The functional skills-based resume format, on the other hand, is just the opposite. It’s based on your skills, personality, and expertise. It highlights what you’re capable of even when you don’t have sufficient work experience. This makes it great for students, recent graduates, or people with larger career gaps.
If neither of these sounds like you, go for the combination resume format. It’s a combination of the best characteristics of other formats, which makes it great for showcasing different aspects of your career and education. It also gives you plenty of options to choose from – in terms of colors, structure, and sections.
- Choose traditional 1-inch resume margins;
- Go for a serif or sans serif resume font that’s easy to read yet looks professional (e.g. Arial, Verdana, or Calibri);
- Keep your Accounts Receivable resume short: one-page template are preferable, but if you have over 10 years of experience, you can also go for a two-page format;
- Save your resume as PDF and choose a suitable name, e.g. NameSurnameResume;
Tired of looking for ways to make your resume stand out? Read this article!
Additional Sections for Your Accounts Receivable Resume
After drafting the required sections of your Accounts Receivable resume, it’s now time to move to something a bit more fun. There are a number of sections you can add to your resume depending on the company, the position, and how you’re feeling in general:
Adding the Right Kind of Creativity to Your Accounts Receivable Resume
It is through creativity that we express ourselves. And trust us, it’s important to show at least a bit of your personality if you want to leave a strong first impression.
But what are the ways to add creativity to your Accounts Receivable resume? Well, you can either go for a colorful and engaging template, or you could add some out-of-the-box sections, such as ‘life philosophy’ or ‘what my typical day looks like’.
It’s up to you! Just make sure that the level of creativity matches the position, the company, and the industry you’re applying for.
What Makes a Great Accounts Receivable Resume: Key Takeaways
- Choose a resume layout that sends the right message across and fits your current career situation;
- Create a resume header that shows your desired job title, and easy to find contact numbers;
- Be specific about your experience, accomplishments and future goals in your summary;
- Feature detailed metrics and specific examples that show the impact you made in your previous roles when describing your experience;
- List soft skills backed by examples;

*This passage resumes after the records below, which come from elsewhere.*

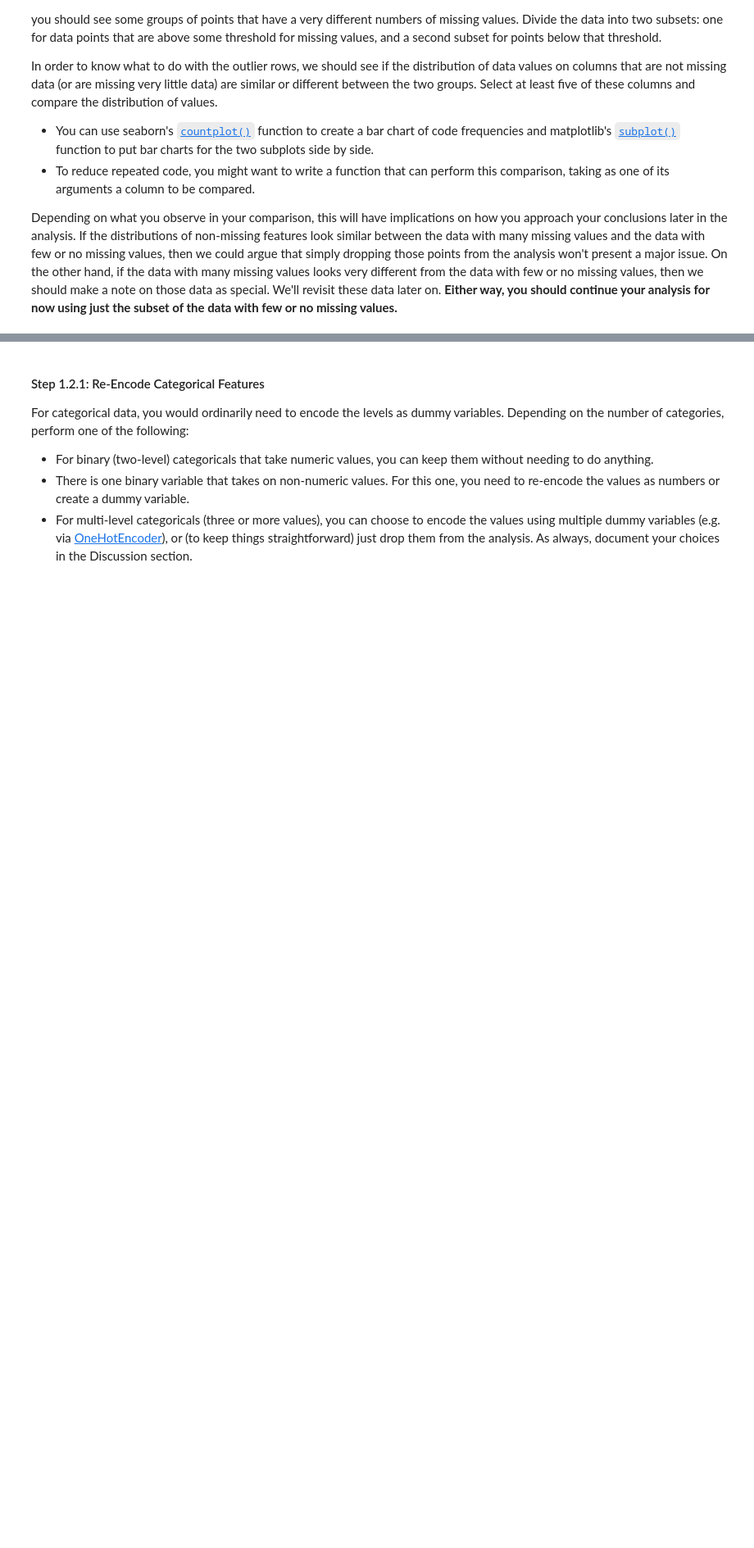
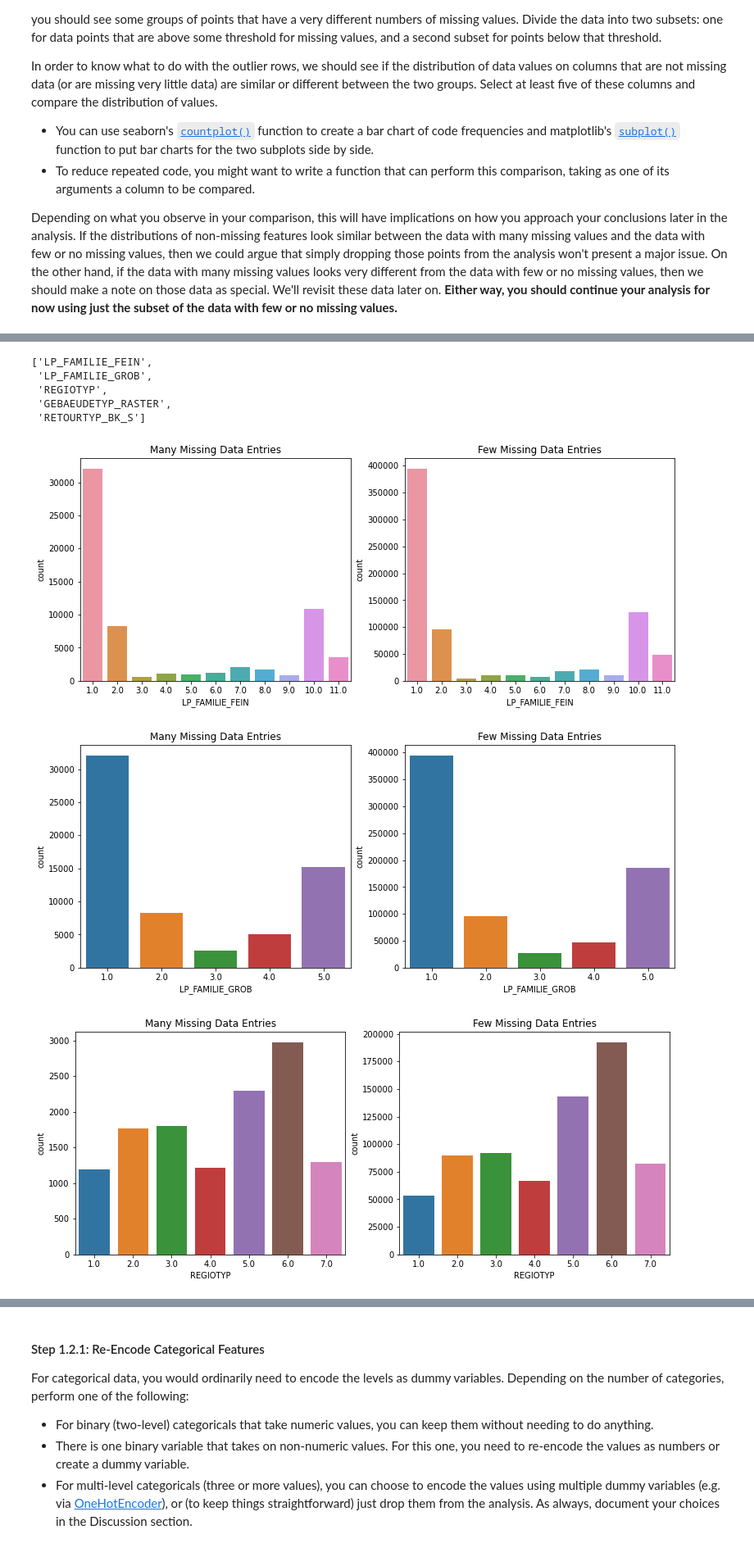
Before and after one commit to jungbuck1/Creating-Customer-Segments, a Jupyter notebook: Identify_Customer_Segments-Copy1.ipynb, the cells around one changed output, grey strips where cells are left out. Shown at 82% size. Saved outputs shown, nothing was run; the diff lists cells and outputs as text; code cells hidden in the pictures; blank space fills up the shorter version.

```diff
--- a/Identify_Customer_Segments-Copy1.ipynb
+++ b/Identify_Customer_Segments-Copy1.ipynb
@@ -209,6 +326,50 @@ Depending on what you observe in your comparison, this will have implications on
+# %%
+# rename columns
+na_perc_rows.rename(columns={0:'na_perc'}, inplace=True)
 # %%
-# Write code to divide the data into two subsets based on the number of missing
-# values in each row.
+# Write code to divide the data into two subsets based on the number of missing values in each row.
+# subset containing rows with over 20% null values
+azdias_many_missing = na_perc_rows[na_perc_rows['na_perc'] >= 10]
+# subset containing rows with less than 20% null values
+azdias_few_missing = na_perc_rows[na_perc_rows['na_perc'] < 10]
+# %%
+# create random list of columns to analyze THIS NEEDS TO BE REDONE SO DROPPED COLUMNS AREN'T CHOSEN!!!!
+import random
+random_cols = random.sample(list(feat_info_clean.attribute) ,5)
+# %%
+# This is a pretty good set of comparisons
+['LP_FAMILIE_FEIN',
+ 'LP_FAMILIE_GROB',
+ 'REGIOTYP',
+ 'GEBAEUDETYP_RASTER',
+ 'RETOURTYP_BK_S']
+random_cols
+# %% [output]
+['LP_FAMILIE_FEIN',
+ 'LP_FAMILIE_GROB',
+ 'REGIOTYP',
+ 'GEBAEUDETYP_RASTER',
+ 'RETOURTYP_BK_S']
+# %%
+def column_comparison(col):
+    '''Compares plots of value counts for chosen column (col) between
+    our subsets of data (azdias_many_missing & azdias_few_missing)
+    INPUT: column name
+    OUTPUT: histogram of values in that column for boths subsets of data'''
+    fig = plt.figure(figsize=(13,5))
+    axis1 = fig.add_subplot(121)
+    axis1.title.set_text('Many Missing Data Entries')
+    sns.countplot(x=azdias_clean.loc[azdias_many_missing.index, col])
+
+    axis2 = fig.add_subplot(122)
+    axis2.title.set_text('Few Missing Data Entries')
+    sns.countplot(x=azdias_clean.loc[azdias_few_missing.index, col])
 # %%
 # Compare the distribution of values for at least five columns where there are
 # no or few missing values, between the two subsets.
+for column in random_cols:
+    column_comparison(column)
+# %% [output]
+[figure, added]
+[figure, added]
+[figure, added]
```
Also changed, not shown: parts of 46 cells of this notebook.
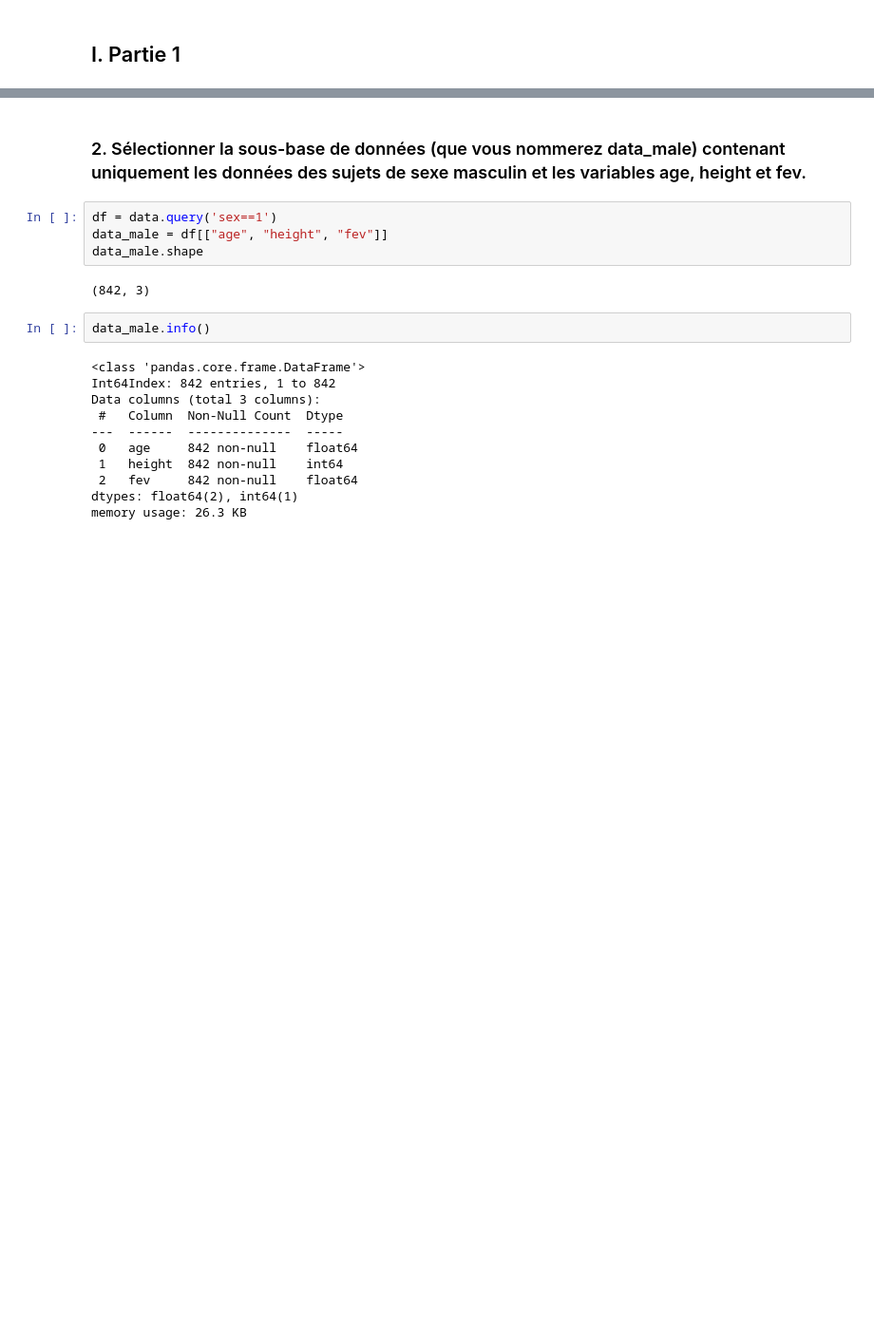
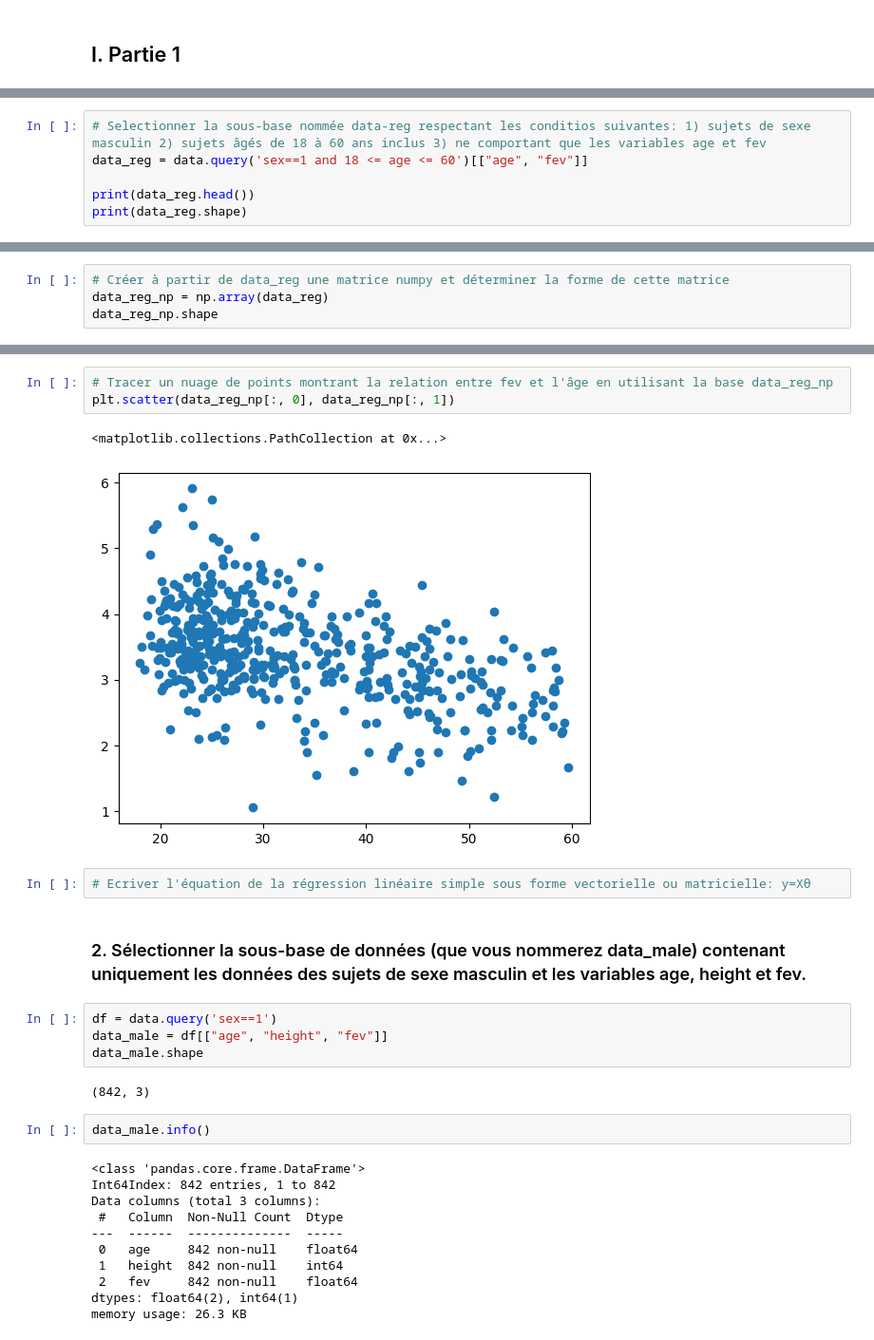
Before and after one commit to pefura/IFPERA-data-science, a Jupyter notebook: Exercice_semaine_7_data_Regre_correction_.ipynb, the cells around one changed output, grey strips where cells are left out. Shown: that part at 95% size. Cells and saved outputs as stored; diff of their text form; blank space fills up the shorter version.

```diff
--- a/Exercice_semaine_7_data_Regre_correction_.ipynb
+++ b/Exercice_semaine_7_data_Regre_correction_.ipynb
@@ -62,0 +78,6 @@ Name: sex, dtype: int64
+# %%
+# Selectionner la sous-base nommée data-reg respectant les conditios suivantes: 1) sujets de sexe masculin 2) sujets âgés de 18 à 60 ans inclus 3) ne comportant que les variables age et fev
+data_reg = data.query('sex==1 and 18 <= age <= 60')[["age", "fev"]]
+
+print(data_reg.head())
+print(data_reg.shape)
@@ -62,0 +92,4 @@ Name: sex, dtype: int64
+# %%
+# Créer à partir de data_reg une matrice numpy et déterminer la forme de cette matrice
+data_reg_np = np.array(data_reg)
+data_reg_np.shape
@@ -63,3 +107,11 @@ Name: sex, dtype: int64
+# %%
+# Tracer un nuage de points montrant la relation entre fev et l'âge en utilisant la base data_reg_np
+plt.scatter(data_reg_np[:, 0], data_reg_np[:, 1])
+# %% [output]
+<matplotlib.collections.PathCollection at 0x...>
+[figure, added]
+# %%
+# Ecriver l'équation de la régression linéaire simple sous forme vectorielle ou matricielle: y=Xθ
 # %% [markdown]
 ### 2.	Sélectionner la sous-base de données (que vous nommerez data_male) contenant uniquement les données des sujets de sexe masculin et les variables age, height et fev.
 # %%
```
Also changed, not shown: parts of 11 cells of this notebook.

- Add all of your technical skills and certifications that you have and match the job description;
- Show off a dash of personality in your resume that will demonstrate your culture fit and the right mix of hard and soft skills.